The last name to appear on the original buff logbook is Ian Delaford. Delaford and Duncan McGregor were friends studying Civil Engineering at Kingston College together. Whilst on holiday with his family in Aden, Delaford was shown the white painted Invicta. Knowing that McGregor was interested in motor cars, Ian Delaford took photographs of the car and showed the photographs to his friend upon his return to college (these photographs are also included in the history file.) By this stage ‘S 119’ had been registered with a local plate (ADN 3631) thus it was difficult to identify the car exactly. Somehow Duncan McGregor was able to work out that it could be the Mays car and when Delaford returned to Aden later that year he was able to confirm this to be the case. Between the friends, they worked out a plan to get the car back to the UK. Being impoverished students, the plan was funded by Ian Delaford’s grandmother. The car was shipped from the Middle East and photographs on file show the car being towed along the dock by a Willys/Ford jeep. Duncan McGregor owned a half share in the car and ‘S 119’ was subsequently stored in his parents’ garage.
As one can imagine, ‘S 119’ was in rather poor condition but crucially remained highly original and complete as the photographs show. The car remained in the McGregors’ stable and at some stage in the early 1980s, Duncan McGregor and his partner purchased Delaford’s share. Between the late 1980s and early 2000s McGregor and his stepson gently restored ‘S 119’ carefully recording the restoration including the special engine internals – once again a vast quantity of photographs contained in the history file document the work carried out. A stickler for originality and preservation, Duncan McGregor was well ahead of his time in many ways. To this end, anything that could be retained as original, was. The original competition engine was rebuilt using as many of the special features as possible, the original body was retained and, where possible, the original upholstery left in situ. Upon completion of the project, McGregor and his family used the car for numerous events.

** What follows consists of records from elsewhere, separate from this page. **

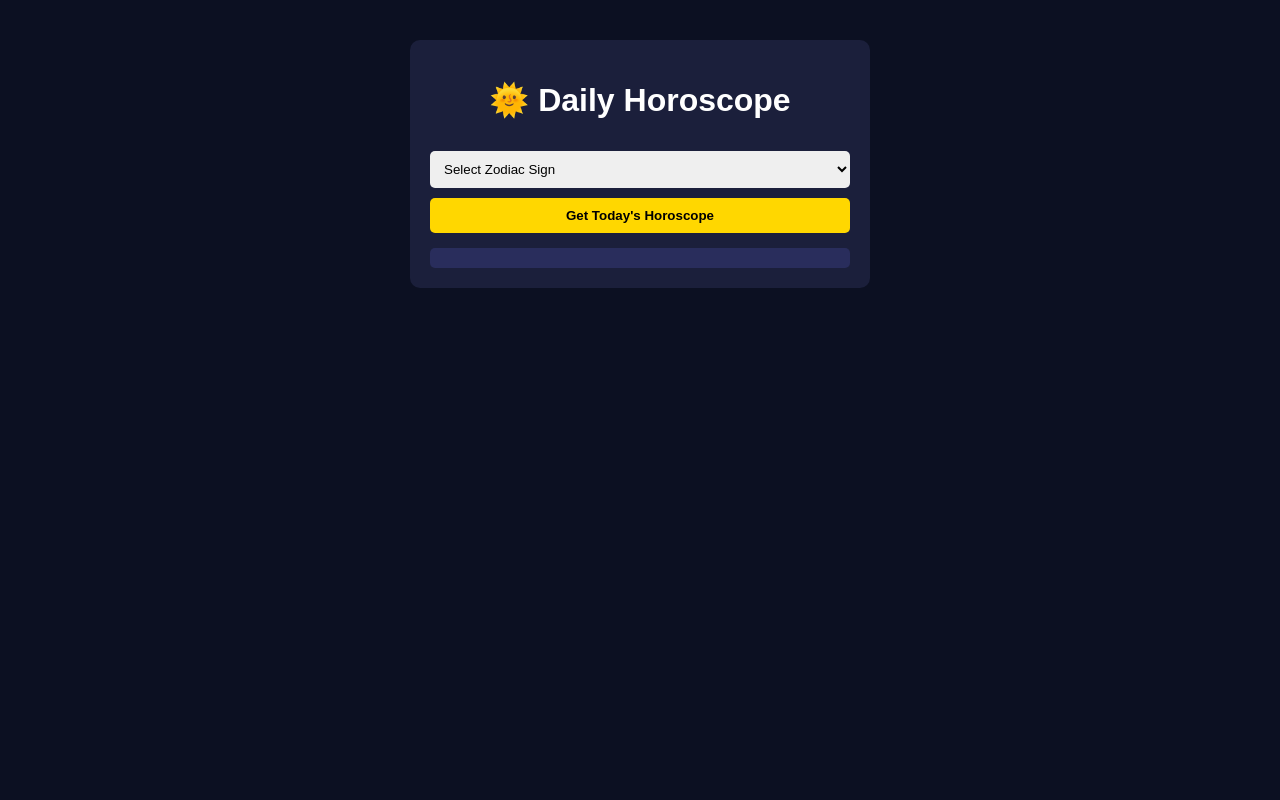
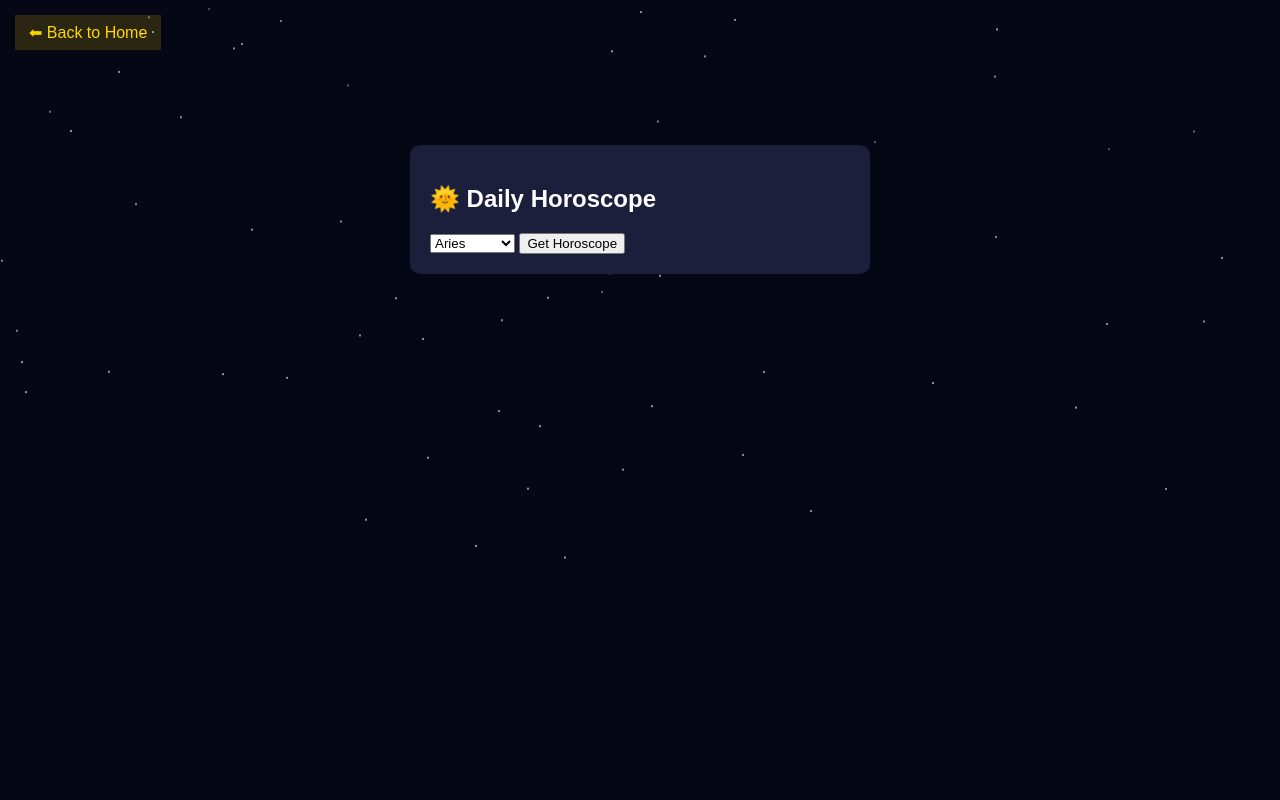
Before and after one commit to Udita1995/astro-ai-bot, a Flask app: page /daily-horoscope in a window 1280 px wide. Run offline with Flask 3, Linux system fonts and the light colour scheme.

Commit message:
Update daily.html

```diff
--- a/templates/daily.html
+++ b/templates/daily.html
@@ -1,83 +1,50 @@
 <!DOCTYPE html>
 <html>
 <head>
-    <title>Daily Horoscope | AstroRashi</title>
-    <style>
-        body {
-            background: #0c1022;
-            color: white;
-            font-family: Arial;
-        }
-        .box {
-            width: 420px;
-            margin: auto;
-            margin-top: 40px;
-            padding: 20px;
-            background: #1b1f3b;
-            border-radius: 10px;
-            text-align: center;
-        }
-        select, button {
-            width: 100%;
-            margin-top: 10px;
-            padding: 10px;
-            border-radius: 5px;
-            border: none;
-        }
-        button {
-            background: gold;
-            font-weight: bold;
-            cursor: pointer;
-        }
-        .reply {
-            margin-top: 15px;
-            background: #292d5c;
-            padding: 10px;
-            border-radius: 5px;
-        }
-    </style>
+<title>Daily Horoscope</title>
+<meta name="viewport" content="width=device-width, initial-scale=1">
+<style>
+body{margin:0;font-family:Arial;background:#050714;color:white;overflow:hidden;}
+.stars{position:fixed;width:100%;height:100%;z-index:0;}
+.star{position:absolute;width:2px;height:2px;background:white;border-radius:50%;
+animation:move linear infinite;}
+@keyframes move{to{transform:translateY(-120vh);opacity:0;}}
+.box{position:relative;z-index:2;width:420px;margin:80px auto;padding:20px;
+background:#1b1f3b;border-radius:10px;animation:fade 1s;}
+@keyframes fade{from{opacity:0;transform:translateY(20px);}to{opacity:1;}}
+.back-home{margin:15px;display:inline-block;padding:8px 14px;
+background:rgba(255,215,0,0.15);color:gold;text-decoration:none;}
+</style>
 </head>
+
 <body>
+<div class="stars" id="stars"></div>
+<a href="/" class="back-home">⬅ Back to Home</a>
 
 <div class="box">
-    <h1>🌞 Daily Horoscope</h1>
-
-    <select id="sign">
-        <option value="">Select Zodiac Sign</option>
-        <option>Aries</option>
-        <option>Taurus</option>
-        <option>Gemini</option>
-        <option>Cancer</option>
-        <option>Leo</option>
-        <option>Virgo</option>
-        <option>Libra</option>
-        <option>Scorpio</option>
-        <option>Sagittarius</option>
-        <option>Capricorn</option>
-        <option>Aquarius</option>
-        <option>Pisces</option>
-    </select>
-
-    <button onclick="getHoroscope()">Get Today's Horoscope</button>
-
-    <div class="reply" id="reply"></div>
+<h2>🌞 Daily Horoscope</h2>
+<select id="sign">
+<option>Aries</option><option>Taurus</option><option>Gemini</option>
+<option>Cancer</option><option>Leo</option><option>Virgo</option>
+<option>Libra</option><option>Scorpio</option><option>Sagittarius</option>
+<option>Capricorn</option><option>Aquarius</option><option>Pisces</option>
+</select>
+<button onclick="get()">Get Horoscope</button>
+<div id="reply"></div>
 </div>
 
 <script>
-function getHoroscope() {
-    fetch("/daily", {
-        method: "POST",
-        headers: {"Content-Type": "application/json"},
-        body: JSON.stringify({
-            sign: document.getElementById("sign").value
-        })
-    })
-    .then(res => res.json())
-    .then(data => {
-        document.getElementById("reply").innerText = data.reply;
-    });
-}
+for(let i=0;i<100;i++){
+let s=document.createElement("div");
+s.className="star";
+s.style.left=Math.random()*100+"vw";
+s.style.top=Math.random()*100+"vh";
+s.style.animationDuration=10+Math.random()*20+"s";
+stars.appendChild(s);}
+function get(){
+fetch("/daily",{method:"POST",headers:{"Content-Type":"application/json"},
+body:JSON.stringify({sign:sign.value})})
+.then(r=>r.json()).then(d=>reply.innerText=d.reply);}
 </script>
-
 </body>
 </html>
```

Offered for sale for the first time since 1965, The Mays White Invicta, chassis no. S 119, comes from a long-term single-family ownership and is, of course, eligible for a plethora of top-flight international historic motoring events. As a result of Duncan McGregor’s sympathetic restoration and the family’s careful maintenance thereafter, this superb example of the S-Type Invicta remains one of the most original competition-historied sports cars of the period.
A car on which one of the greatest champions of British Motorsport broke records at Brooklands and Shelsley Walsh, ‘S 119’ is supplied with a fascinating history file and photographic record detailing the history of the car from its original preparation for competition to the present day. Viewing of The Mays White Invicta and the accompanying historical records is welcome at our showroom by appointment.